The civil society groups, including representatives from the Crisis in Zimbabwe Coalition, traveled to Namibia to lobby SADC leaders and pressure them to lay out a clear plan for democratic change in Zimbabwe. But their efforts were quickly thwarted by Namibia security officers and members of Zimbabwe’s CIO, who led a crackdown on the activists.

First to be targeted were about ten activists, including National Association of Non Governmental Organisations (NANGO) chairperson Dadirai Chikwengo, Crisis in Zimbabwe Coalition officials MacDonald Lewanika, Pedzisayi Ruhanya and Dewa Mavhinga, and other representatives from the Zimbabwe Election Support.

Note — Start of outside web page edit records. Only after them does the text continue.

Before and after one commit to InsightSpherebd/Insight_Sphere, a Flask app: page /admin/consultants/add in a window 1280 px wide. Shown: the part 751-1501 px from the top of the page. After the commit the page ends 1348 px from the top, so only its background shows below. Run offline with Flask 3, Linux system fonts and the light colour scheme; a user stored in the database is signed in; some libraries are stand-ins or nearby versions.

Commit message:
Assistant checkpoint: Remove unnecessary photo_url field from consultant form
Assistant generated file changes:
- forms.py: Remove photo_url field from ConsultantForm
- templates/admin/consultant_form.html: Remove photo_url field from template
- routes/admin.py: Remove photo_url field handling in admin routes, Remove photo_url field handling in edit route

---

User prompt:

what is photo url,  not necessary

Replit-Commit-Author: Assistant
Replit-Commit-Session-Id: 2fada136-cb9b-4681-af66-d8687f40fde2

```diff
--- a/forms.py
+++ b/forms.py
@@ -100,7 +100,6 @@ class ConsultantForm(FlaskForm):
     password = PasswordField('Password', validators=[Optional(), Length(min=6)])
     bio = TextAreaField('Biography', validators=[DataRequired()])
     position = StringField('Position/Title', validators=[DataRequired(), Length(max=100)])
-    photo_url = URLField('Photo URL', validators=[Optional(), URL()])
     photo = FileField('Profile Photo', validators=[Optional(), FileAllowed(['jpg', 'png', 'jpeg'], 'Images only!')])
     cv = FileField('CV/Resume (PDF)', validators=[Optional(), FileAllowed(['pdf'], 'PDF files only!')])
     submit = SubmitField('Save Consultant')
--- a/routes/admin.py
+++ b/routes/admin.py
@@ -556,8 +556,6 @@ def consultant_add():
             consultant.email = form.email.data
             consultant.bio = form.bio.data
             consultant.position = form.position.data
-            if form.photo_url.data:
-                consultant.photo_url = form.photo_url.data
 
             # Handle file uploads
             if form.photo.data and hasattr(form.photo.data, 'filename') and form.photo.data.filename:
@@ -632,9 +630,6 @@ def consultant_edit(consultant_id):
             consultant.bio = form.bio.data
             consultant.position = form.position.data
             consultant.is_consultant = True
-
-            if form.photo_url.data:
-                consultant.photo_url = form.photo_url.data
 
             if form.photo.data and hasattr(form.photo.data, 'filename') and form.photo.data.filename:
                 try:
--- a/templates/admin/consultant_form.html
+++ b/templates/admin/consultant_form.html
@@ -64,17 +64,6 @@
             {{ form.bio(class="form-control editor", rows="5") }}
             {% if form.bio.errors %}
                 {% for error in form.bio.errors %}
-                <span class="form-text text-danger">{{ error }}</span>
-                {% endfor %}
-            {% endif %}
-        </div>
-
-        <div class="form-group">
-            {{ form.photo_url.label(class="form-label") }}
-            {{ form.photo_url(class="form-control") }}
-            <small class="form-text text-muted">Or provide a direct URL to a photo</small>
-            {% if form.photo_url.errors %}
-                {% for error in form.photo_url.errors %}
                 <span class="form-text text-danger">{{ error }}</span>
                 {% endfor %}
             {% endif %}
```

The state security agents also briefly detained Jelousy Mawarire for taking pictures and chased away Shastry Njeru of the Zimbabwe Human Rights NGO Forum from the venue of the SADC Summit. Mawarire, who had his pictures deleted from his camera, was later released after the intervention of Namibian human rights lawyer Norman Tjombe.

Also targeted were Zimbabwe Lawyers for Human Rights (ZLHR) head, Irene Petras, Joy Mabenge from the Institute for a Democratic Alternative for Zimbabwe, Lloyd Kuveya of the Southern Africa Litigation Centre, and Makanatsa Makonese of the SADC Lawyers Association. The four were force-marched into the hotel’s parking area by two armed Namibian police who took them to the local Chief Inspector. They were then interrogated separately by Zimbabwe’s state security agents.

The Crisis Coalition’s Mavhinga told SW Radio Africa on Monday that the activists were only allowed to leave well after the SADC summit had ended on Friday night. He explained how Zimbabwe’s state security agents were directing Namibian police to individually target activists who were calling for real democratic change in Zimbabwe.

“We condemn, in the strongest possible terms the treatment of the activists at the Summit. Clearly Namibia is not committed to human rights, and they are putting their relationship with ZANU PF before the rights of SADC citizens,” Mavhinga said.

Meanwhile the ZLHR said it “strongly condemns this despicable conduct.”

“The actions of the state security agents highlights the need to urgently reform the security sector players as enunciated in the Global Political Agreement as they continue to be a law unto themselves even beyond the borders of Zimbabwe,” the group said in a statement.